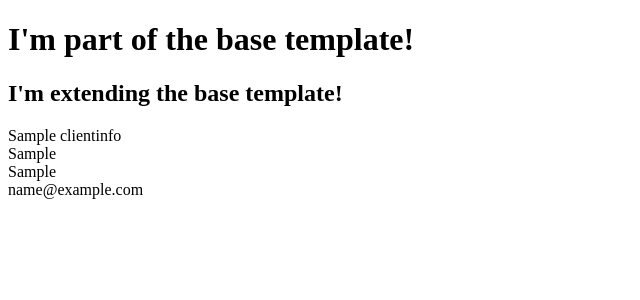
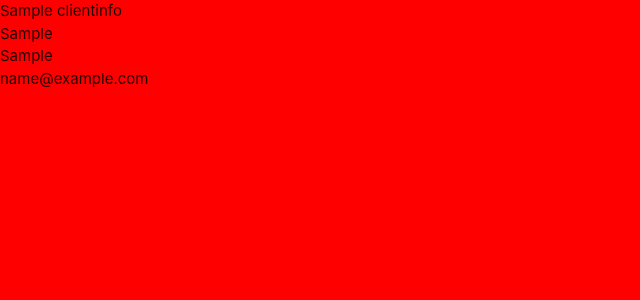
Before and after one commit to Code-Institute-Submissions/katjacodes-invoicingApp_OctResub, a Flask app: page / in a window 1280 px wide. Shown: the top 300 px of the page, without its empty margins (0-640 px from the left). Run offline with Flask 2, Linux system fonts and the light colour scheme; a database or web service that is not in the repository returns one stand-in record (values such as "Sample title"); some libraries are stand-ins or nearby versions.

Commit message:
add Materialize and static files

```diff
--- /dev/null
+++ b/static/css/style.css
@@ -0,0 +1,3 @@
+body {
+    background-color: red;
+}
--- a/templates/base.html
+++ b/templates/base.html
@@ -4,13 +4,24 @@
     <meta charset="UTF-8">
     <meta http-equiv="X-UA-Compatible" content="IE=edge">
     <meta name="viewport" content="width=device-width, initial-scale=1.0">
+    <link rel="stylesheet" href="https://cdnjs.cloudflare.com/ajax/libs/font-awesome/5.15.4/css/all.min.css"
+        integrity="sha512-1ycn6IcaQQ40/MKBW2W4Rhis/DbILU74C1vSrLJxCq57o941Ym01SwNsOMqvEBFlcgUa6xLiPY/NS5R+E6ztJQ==" crossorigin="anonymous" referrerpolicy="no-referrer" type="text/css"/>
+    <link rel="stylesheet" href="https://cdnjs.cloudflare.com/ajax/libs/materialize/1.0.0/css/materialize.min.css" type="text/css">
+    <link rel="stylesheet" href="{{ url_for('static', filename='css/style.css') }}" type="text/css">
+    {% block styles %}
+    {% endblock %}
     <title>Client Informatioin</title>
 </head>
 <body>
 
-    <h1>I'm part of the base template!</h1>
     {% block content %}
     {% endblock %}
 
+    <script src="https://code.jquery.com/jquery-3.6.0.min.js"
+        integrity="sha256-/xUj+3OJU5yExlq6GSYGSHk7tPXikynS7ogEvDej/m4=" crossorigin="anonymous"></script>
+    <script src="https://cdnjs.cloudflare.com/ajax/libs/materialize/1.0.0/js/materialize.min.js"></script>
+    <script src="{{ url_for('static', filename='js/script.js') }}"></script>
+    {% block scripts %}
+    {% endblock %}
 </body>
 </html>
--- a/templates/clientInfo.html
+++ b/templates/clientInfo.html
@@ -1,7 +1,6 @@
 {% extends "base.html" %}
 {% block content %}
 
-    <h2>I'm extending the base template!</h2>
 
     {% for clientInfo in clientInfo %}
         {{ clientInfo.client_name }}<br>
```
Also changed, not shown: static/js/script.js (added).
- - -
* Exercise objective
Write out every line of the listing exactly as written, and leave the pictures out.

* Task answer
Before and after one commit to Code-Institute-Submissions/katjacodes-invoicingApp_OctResub, a Flask app: page / in a window 1280 px wide. Shown: the top 300 px of the page, without its empty margins (0-640 px from the left). Run offline with Flask 2, Linux system fonts and the light colour scheme; a database or web service that is not in the repository returns one stand-in record (values such as "Sample title"); some libraries are stand-ins or nearby versions.

Commit message:
add Materialize and static files

```diff
--- /dev/null
+++ b/static/css/style.css
@@ -0,0 +1,3 @@
+body {
+    background-color: red;
+}
--- a/templates/base.html
+++ b/templates/base.html
@@ -4,13 +4,24 @@
     <meta charset="UTF-8">
     <meta http-equiv="X-UA-Compatible" content="IE=edge">
     <meta name="viewport" content="width=device-width, initial-scale=1.0">
+    <link rel="stylesheet" href="https://cdnjs.cloudflare.com/ajax/libs/font-awesome/5.15.4/css/all.min.css"
+        integrity="sha512-1ycn6IcaQQ40/MKBW2W4Rhis/DbILU74C1vSrLJxCq57o941Ym01SwNsOMqvEBFlcgUa6xLiPY/NS5R+E6ztJQ==" crossorigin="anonymous" referrerpolicy="no-referrer" type="text/css"/>
+    <link rel="stylesheet" href="https://cdnjs.cloudflare.com/ajax/libs/materialize/1.0.0/css/materialize.min.css" type="text/css">
+    <link rel="stylesheet" href="{{ url_for('static', filename='css/style.css') }}" type="text/css">
+    {% block styles %}
+    {% endblock %}
     <title>Client Informatioin</title>
 </head>
 <body>
 
-    <h1>I'm part of the base template!</h1>
     {% block content %}
     {% endblock %}
 
+    <script src="https://code.jquery.com/jquery-3.6.0.min.js"
+        integrity="sha256-/xUj+3OJU5yExlq6GSYGSHk7tPXikynS7ogEvDej/m4=" crossorigin="anonymous"></script>
+    <script src="https://cdnjs.cloudflare.com/ajax/libs/materialize/1.0.0/js/materialize.min.js"></script>
+    <script src="{{ url_for('static', filename='js/script.js') }}"></script>
+    {% block scripts %}
+    {% endblock %}
 </body>
 </html>
--- a/templates/clientInfo.html
+++ b/templates/clientInfo.html
@@ -1,7 +1,6 @@
 {% extends "base.html" %}
 {% block content %}
 
-    <h2>I'm extending the base template!</h2>
 
     {% for clientInfo in clientInfo %}
         {{ clientInfo.client_name }}<br>
```
Also changed, not shown: static/js/script.js (added).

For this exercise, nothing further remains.